* **TASK INSTRUCTIONS**: Search the material for the string "resume" and copy each line where it occurs.

* **RECORDS TO USE**:
§ §
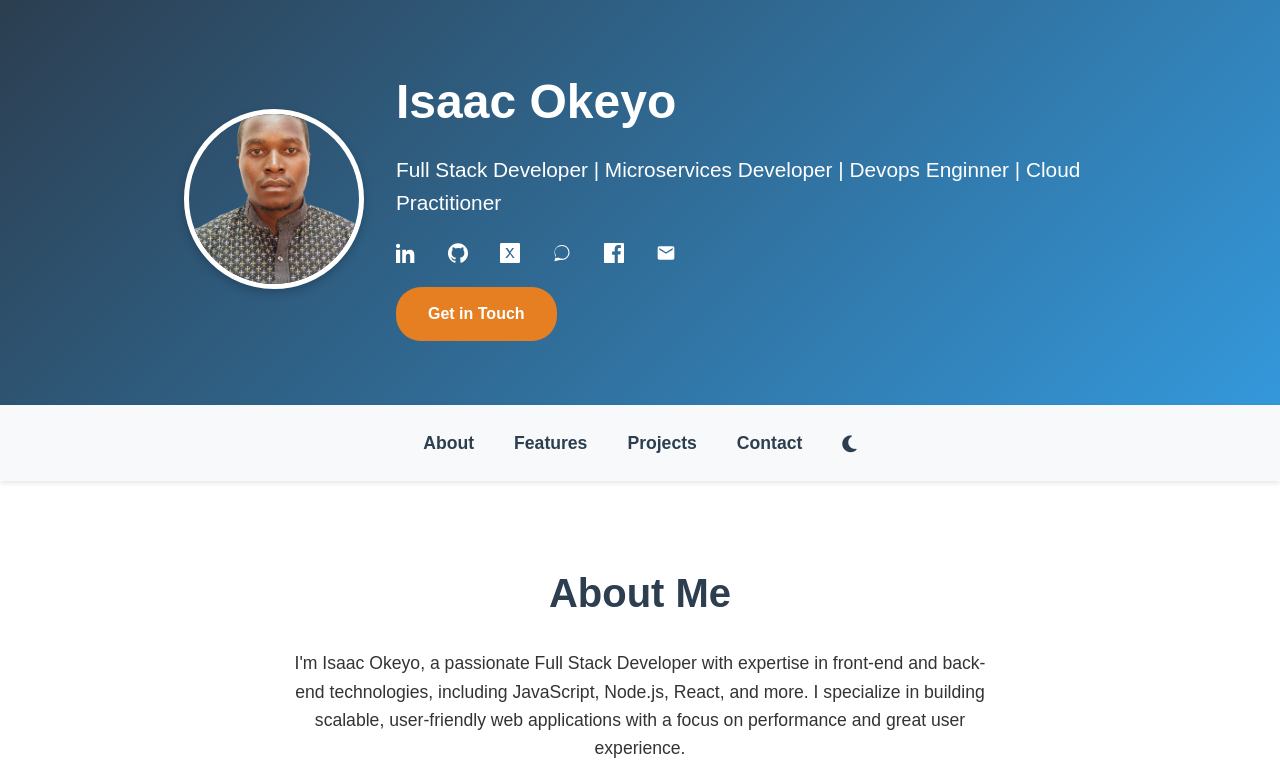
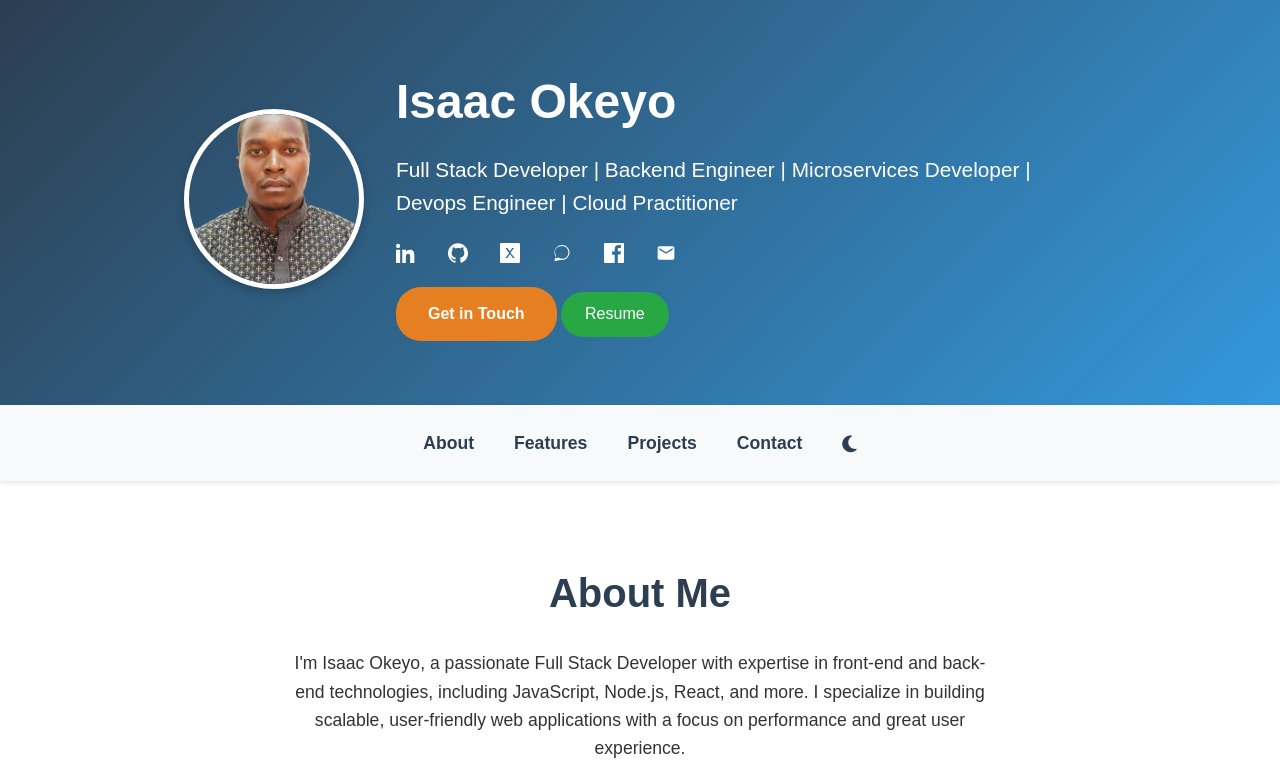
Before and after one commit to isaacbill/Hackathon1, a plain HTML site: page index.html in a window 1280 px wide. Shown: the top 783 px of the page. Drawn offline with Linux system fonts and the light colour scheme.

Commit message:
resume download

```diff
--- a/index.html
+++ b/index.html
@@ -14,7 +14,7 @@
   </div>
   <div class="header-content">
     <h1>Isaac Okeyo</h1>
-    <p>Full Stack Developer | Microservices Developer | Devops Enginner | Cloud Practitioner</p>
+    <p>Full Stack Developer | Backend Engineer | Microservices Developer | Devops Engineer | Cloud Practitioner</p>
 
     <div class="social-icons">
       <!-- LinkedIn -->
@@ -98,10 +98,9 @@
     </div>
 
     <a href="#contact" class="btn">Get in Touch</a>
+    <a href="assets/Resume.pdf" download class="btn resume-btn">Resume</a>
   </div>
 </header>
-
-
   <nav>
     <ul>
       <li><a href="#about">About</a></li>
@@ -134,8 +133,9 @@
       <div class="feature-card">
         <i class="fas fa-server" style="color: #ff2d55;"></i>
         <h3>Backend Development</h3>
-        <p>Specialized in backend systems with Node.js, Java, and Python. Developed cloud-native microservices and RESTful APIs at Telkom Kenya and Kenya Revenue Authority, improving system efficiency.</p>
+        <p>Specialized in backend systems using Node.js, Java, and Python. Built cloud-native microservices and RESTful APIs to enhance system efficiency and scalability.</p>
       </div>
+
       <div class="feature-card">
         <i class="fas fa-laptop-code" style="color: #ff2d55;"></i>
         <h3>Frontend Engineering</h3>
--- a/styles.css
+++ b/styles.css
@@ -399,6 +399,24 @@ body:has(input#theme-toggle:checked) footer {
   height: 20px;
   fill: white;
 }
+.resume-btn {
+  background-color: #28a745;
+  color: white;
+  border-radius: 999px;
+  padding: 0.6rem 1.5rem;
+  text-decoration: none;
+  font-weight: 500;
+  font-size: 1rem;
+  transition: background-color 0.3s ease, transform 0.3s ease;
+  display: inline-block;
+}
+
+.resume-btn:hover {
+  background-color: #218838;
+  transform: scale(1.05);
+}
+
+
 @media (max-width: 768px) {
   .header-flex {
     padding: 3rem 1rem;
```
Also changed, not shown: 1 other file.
§ §
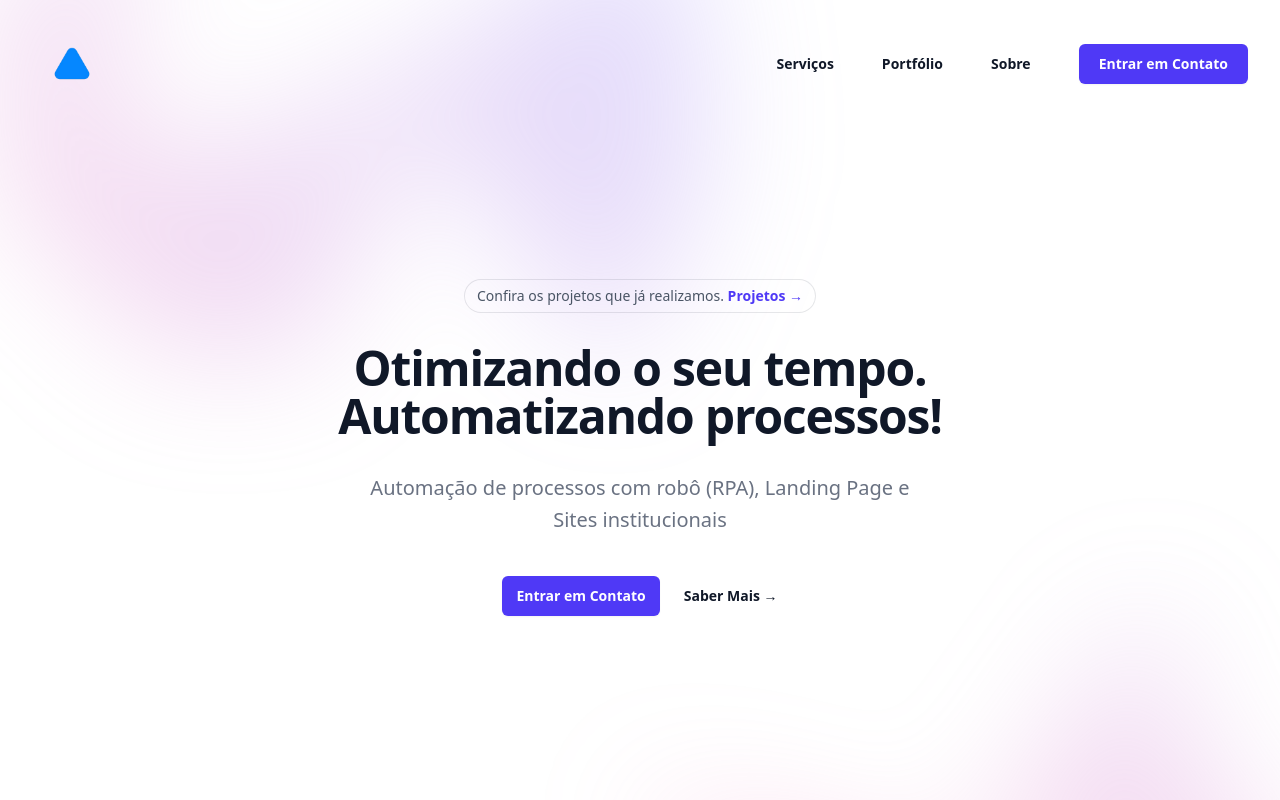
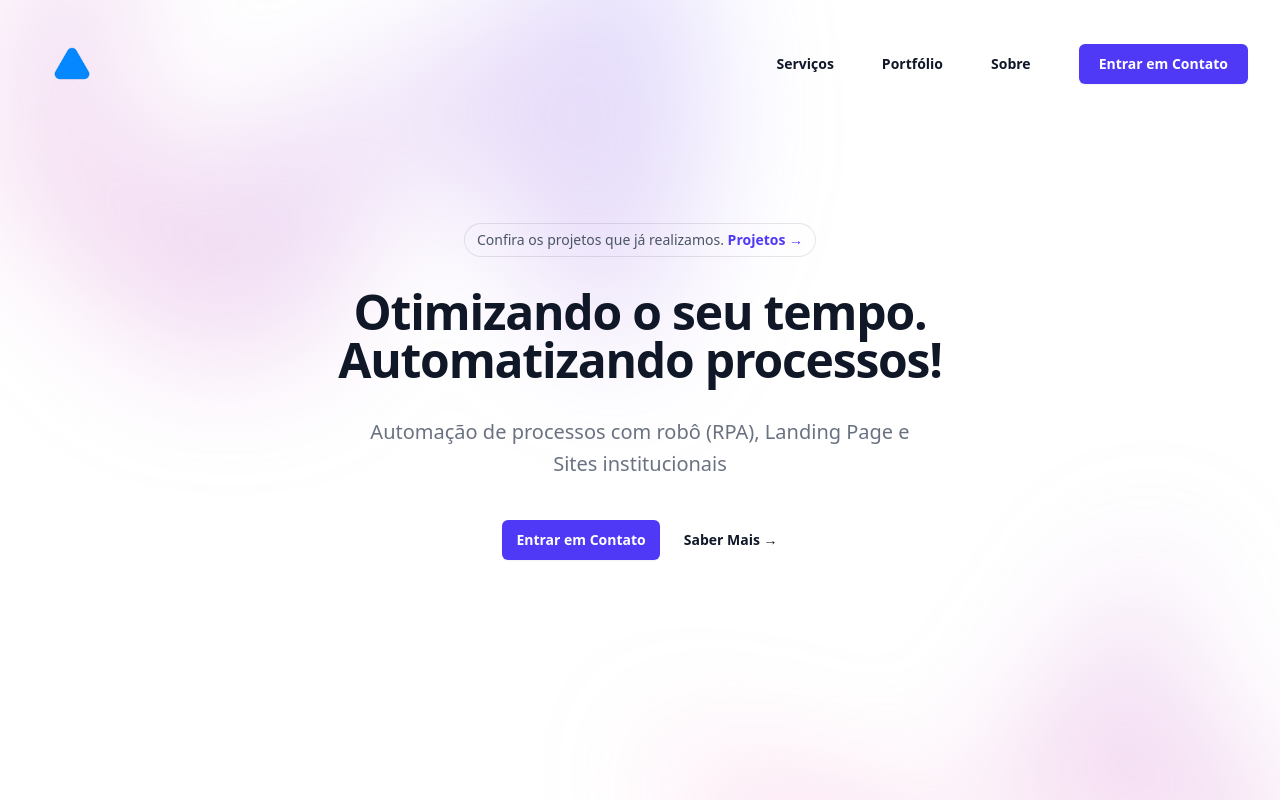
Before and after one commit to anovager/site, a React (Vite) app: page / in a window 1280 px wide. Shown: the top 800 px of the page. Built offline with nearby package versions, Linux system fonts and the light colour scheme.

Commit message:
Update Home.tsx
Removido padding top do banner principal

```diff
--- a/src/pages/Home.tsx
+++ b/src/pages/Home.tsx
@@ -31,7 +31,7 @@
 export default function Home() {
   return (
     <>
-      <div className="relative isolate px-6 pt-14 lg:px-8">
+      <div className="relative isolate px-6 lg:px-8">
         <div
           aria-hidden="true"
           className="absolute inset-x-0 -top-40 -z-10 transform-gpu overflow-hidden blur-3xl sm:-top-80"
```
§ §
* **ANSWER AREA**:
resume download
+    <a href="assets/Resume.pdf" download class="btn resume-btn">Resume</a>
+.resume-btn {
+.resume-btn:hover {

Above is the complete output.